How this all affects climate change is less obvious to the casual observer. Yet it’s powerfully significant when considered in the dual contexts of global warming and the 12 principles of green chemistry that WBI espouses and that have become pillars of safer chemical development around the world.
So, let’s make some connections here in the table at the end of this article. (Don’t be put off by some chemistry terminology in Principles Nos. 8 and 9; I’m certainly no chemist, but we lay people can get the hang of it — and the links provided can help too.)
Fighting climate change with chemical substitution
As with green chemistry itself, far too seldom are the connections made to climate change when considering the ways in which NGOs are helping companies more easily and confidently find safer substitutes for hazardous substances. Again, with the proviso that very good work on this comes from multiple organizations as well as internal methodologies at some of the world’s more enlightened chemical companies, let’s look at the example of the NGO Clean Production Action and how its efforts relate to climate.
Clean Production Action provides strategies and tools to simplify for companies the complexity of substituting safer chemicals and materials for hazardous ones. Its globally used GreenScreen benchmarking tool helps companies and governments identify chemicals of concern and find safer alternatives, and track progress. In tandem, its Chemical Footprint Project enables companies to measure and more transparently disclose their chemical footprints, further incenting them to reduce hazardous chemical use.
Green chemistry’s potential to help with climate is constrained by how challenging clean production is even for the best-intentioned companies. Solutions that facilitate safer substitution are key. The first principle of clean production — knowing and disclosing product chemistry — is the on-ramp to mitigating all of the issues highlighted earlier in this article. Despite the well-deserved credit that has accrued to Clean Production Action’s programs and other safer chemicals initiatives, too seldom is there recognition that every reduction in hazardous chemical use represents a reduction in the damaging interactions between these substances and the macro environment of a hotter, scarcer world.
We must recognize that climate and chemicals are closer cousins than generally has been acknowledged. We must recognize that green chemistry, paired with strategies and tools for safer substitution, can be and has to be a bigger part of the arsenal in attacking climate change. As our existential climate challenges mount, all the galvanized action to attack them can be amplified if green chemistry is fully seen and supported by policy makers and company decision-makers. Its power to mitigate both the human health and environmental impact of the warming of the planet cannot be left partially untapped.
All of this is more simply understood in the context of the United Nations Sustainable Development Goal No. 13’s targets for urgent climate action.
So next time you think about climate change, think about chemicals.
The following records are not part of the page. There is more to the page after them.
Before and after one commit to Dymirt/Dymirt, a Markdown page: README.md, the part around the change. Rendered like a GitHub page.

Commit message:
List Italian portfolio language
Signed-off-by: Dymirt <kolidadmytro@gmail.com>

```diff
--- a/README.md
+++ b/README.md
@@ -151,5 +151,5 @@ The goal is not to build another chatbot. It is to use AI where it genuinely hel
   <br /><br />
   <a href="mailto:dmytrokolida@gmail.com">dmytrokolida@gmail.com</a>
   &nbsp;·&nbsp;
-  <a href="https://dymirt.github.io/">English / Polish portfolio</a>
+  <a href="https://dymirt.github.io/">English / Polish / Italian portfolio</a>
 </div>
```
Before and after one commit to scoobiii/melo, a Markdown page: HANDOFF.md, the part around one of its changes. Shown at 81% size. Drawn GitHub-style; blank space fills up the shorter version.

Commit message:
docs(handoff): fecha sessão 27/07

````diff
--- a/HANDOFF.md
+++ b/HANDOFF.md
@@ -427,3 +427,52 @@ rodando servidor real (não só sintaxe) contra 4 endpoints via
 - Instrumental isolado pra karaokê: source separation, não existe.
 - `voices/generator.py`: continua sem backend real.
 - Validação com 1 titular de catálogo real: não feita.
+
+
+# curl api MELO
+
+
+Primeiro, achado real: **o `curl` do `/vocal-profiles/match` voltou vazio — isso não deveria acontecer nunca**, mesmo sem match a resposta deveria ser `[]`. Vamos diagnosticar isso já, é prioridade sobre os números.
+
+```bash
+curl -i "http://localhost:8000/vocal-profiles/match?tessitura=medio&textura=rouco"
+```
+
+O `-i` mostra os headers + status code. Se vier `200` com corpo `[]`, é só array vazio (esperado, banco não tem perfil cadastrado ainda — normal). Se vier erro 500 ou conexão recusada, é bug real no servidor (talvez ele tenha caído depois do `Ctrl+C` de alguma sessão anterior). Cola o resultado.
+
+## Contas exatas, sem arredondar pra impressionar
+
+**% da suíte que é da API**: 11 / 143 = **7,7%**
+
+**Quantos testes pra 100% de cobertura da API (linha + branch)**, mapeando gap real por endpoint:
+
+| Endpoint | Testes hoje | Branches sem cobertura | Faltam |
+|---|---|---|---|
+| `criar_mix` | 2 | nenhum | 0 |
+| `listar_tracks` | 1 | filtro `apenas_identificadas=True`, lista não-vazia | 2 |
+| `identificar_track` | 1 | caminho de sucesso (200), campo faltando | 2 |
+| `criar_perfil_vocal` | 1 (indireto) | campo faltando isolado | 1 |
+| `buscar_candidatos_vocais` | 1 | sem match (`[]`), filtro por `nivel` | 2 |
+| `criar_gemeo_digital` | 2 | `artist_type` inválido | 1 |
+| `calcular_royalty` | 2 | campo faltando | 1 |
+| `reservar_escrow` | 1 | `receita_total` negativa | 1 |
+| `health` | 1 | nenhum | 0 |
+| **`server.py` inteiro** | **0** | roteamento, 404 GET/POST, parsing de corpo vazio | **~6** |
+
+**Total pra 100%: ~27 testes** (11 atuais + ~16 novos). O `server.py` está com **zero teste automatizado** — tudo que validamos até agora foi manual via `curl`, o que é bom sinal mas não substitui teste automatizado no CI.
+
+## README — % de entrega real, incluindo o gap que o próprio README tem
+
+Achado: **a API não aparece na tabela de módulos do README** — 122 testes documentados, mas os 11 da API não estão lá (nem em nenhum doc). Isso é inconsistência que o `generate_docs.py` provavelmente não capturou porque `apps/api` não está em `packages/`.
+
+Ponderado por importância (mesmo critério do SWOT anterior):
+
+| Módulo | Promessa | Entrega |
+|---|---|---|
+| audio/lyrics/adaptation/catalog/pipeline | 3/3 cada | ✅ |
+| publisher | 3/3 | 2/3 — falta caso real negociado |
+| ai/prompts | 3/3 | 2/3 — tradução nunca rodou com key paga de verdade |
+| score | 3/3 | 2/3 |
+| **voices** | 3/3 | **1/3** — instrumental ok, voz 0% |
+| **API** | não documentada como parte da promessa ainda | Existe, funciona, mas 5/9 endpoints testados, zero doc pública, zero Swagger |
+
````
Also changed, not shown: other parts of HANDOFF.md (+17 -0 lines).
It’s all one issue, inseverable, in our interconnected web of environmental and health challenges in this anthropomorphic era of climate shock and chemical proliferation.
If you care about climate change’s impact on human health and survival, ask yourself and your company or organization this: What more can I/we do to reduce demand for chemicals of concern, replace them with safer alternatives and support advances in green chemistry? Underusing such a powerful weapon in the fight to save our planet and ourselves is no longer an option. We have too much catching up to do.